Sometimes you may find your lawn is not performing very well or not responding to fertiliser and this could be to do with the soils pH.
Now pH is a measure of acidity and alkalinity and most lawns like to be in the 6 to 7.5 range for optimum performance. A pH in the right range of 6 to 7.5 is a bit like a plant with its mouth wide open, no food will go to waste here and it will all be eaten by the plant.
Adjusting the pH is easier on loamy and sandy soils than on heavy clays. If your soil is a sandy loam and you need to raise the soil pH by one unit add the equivalent of 150g of liming material per square metre. An adult handful is about 100g.
Heavy clay soils will require at least 250g to raise the pH by one unit. A super fine grade of lime works quickest and generally costs around $8 a bag.
For an established lawn, which may be lacking magnesium, mix 50/50 lime and dolomite as the liming material to get the right balance of calcium and magnesium. Dolomite is only available in one grade and costs around $8 a bag.

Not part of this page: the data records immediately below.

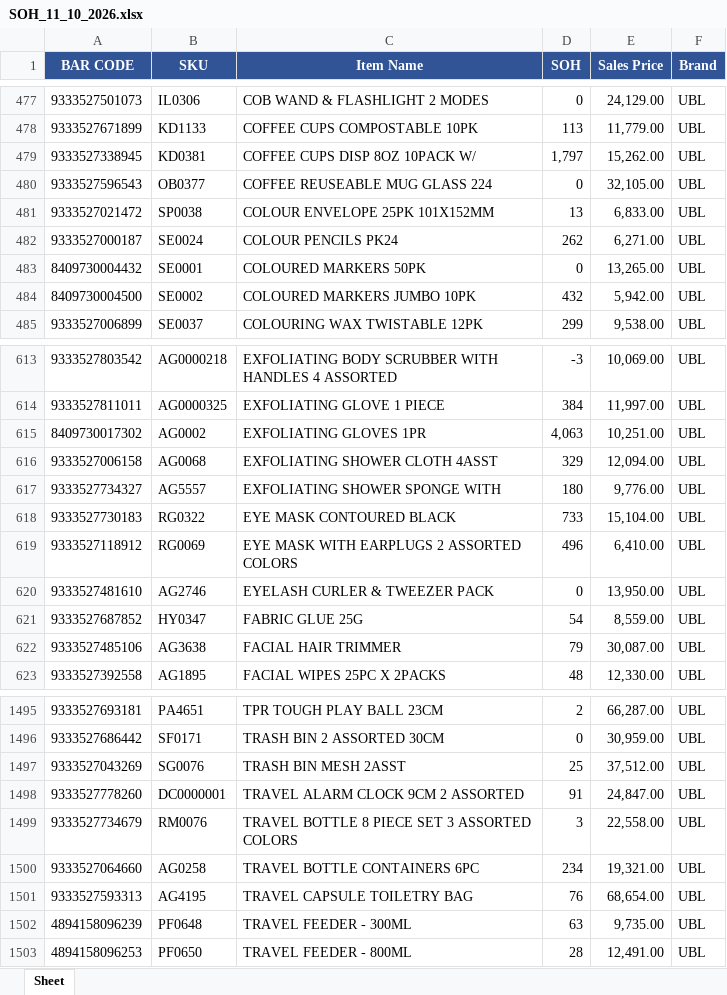
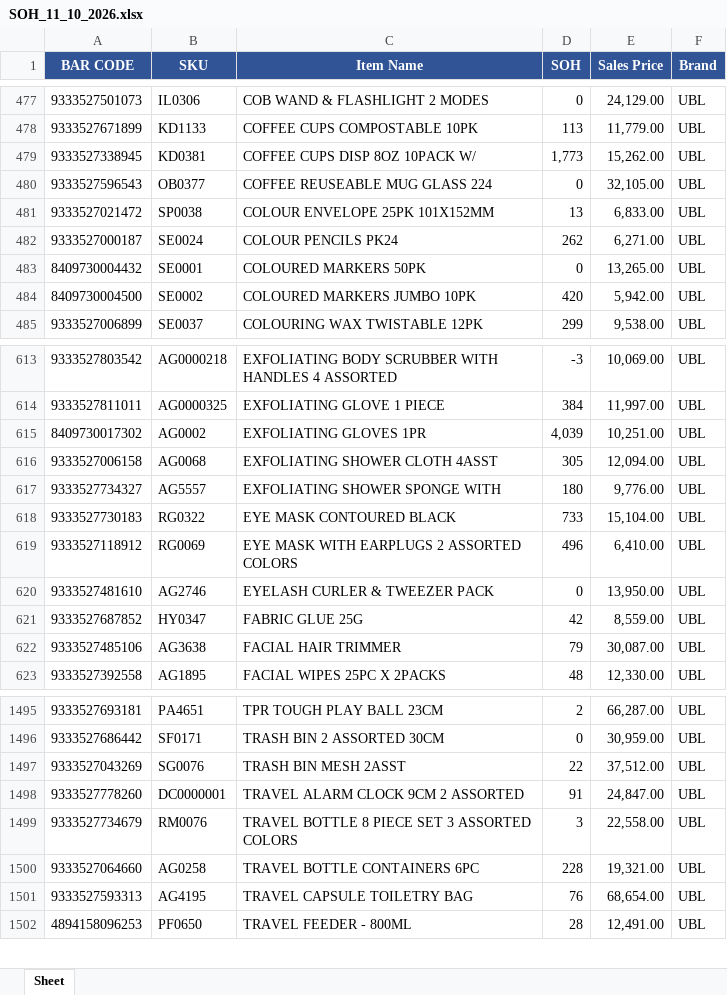
Before and after one commit to KTL4/zoho-automations, an Excel workbook: reports/SOH_11_10_2026.xlsx, sheet Sheet, drawn as a sheet; only a part is shown, gaps mark what is left out; values as stored, in another font and other column widths than the file's, no borders; the diff covers the shown part only; the diff names each change by its address in the sheet, - before the commit and + after, or states it on an @@ line.

```diff
--- a/reports/SOH_11_10_2026.xlsx (sheet Sheet)
+++ b/reports/SOH_11_10_2026.xlsx (sheet Sheet)
-D479 (SOH): 1,797
+D479 (SOH): 1,773
-D484 (SOH): 432
+D484 (SOH): 420
-D615 (SOH): 4,063
+D615 (SOH): 4,039
-D616 (SOH): 329
+D616 (SOH): 305
-D621 (SOH): 54
+D621 (SOH): 42
-D1497 (SOH): 25
+D1497 (SOH): 22
-D1500 (SOH): 234
+D1500 (SOH): 228
@@ row 1502 moved to row 1507: 4894158096239 @@
```
Also changed, not shown: 35 edited cells elsewhere in this sheet.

After applying lime or dolomite make sure you water them well so that it moves into the soil. Testing the soil’s pH may seem like some mad scientific operation but it couldn’t be simpler with one of the soil pH test kits. All you have to do is follow the instructions and it even tells you how to make the changes.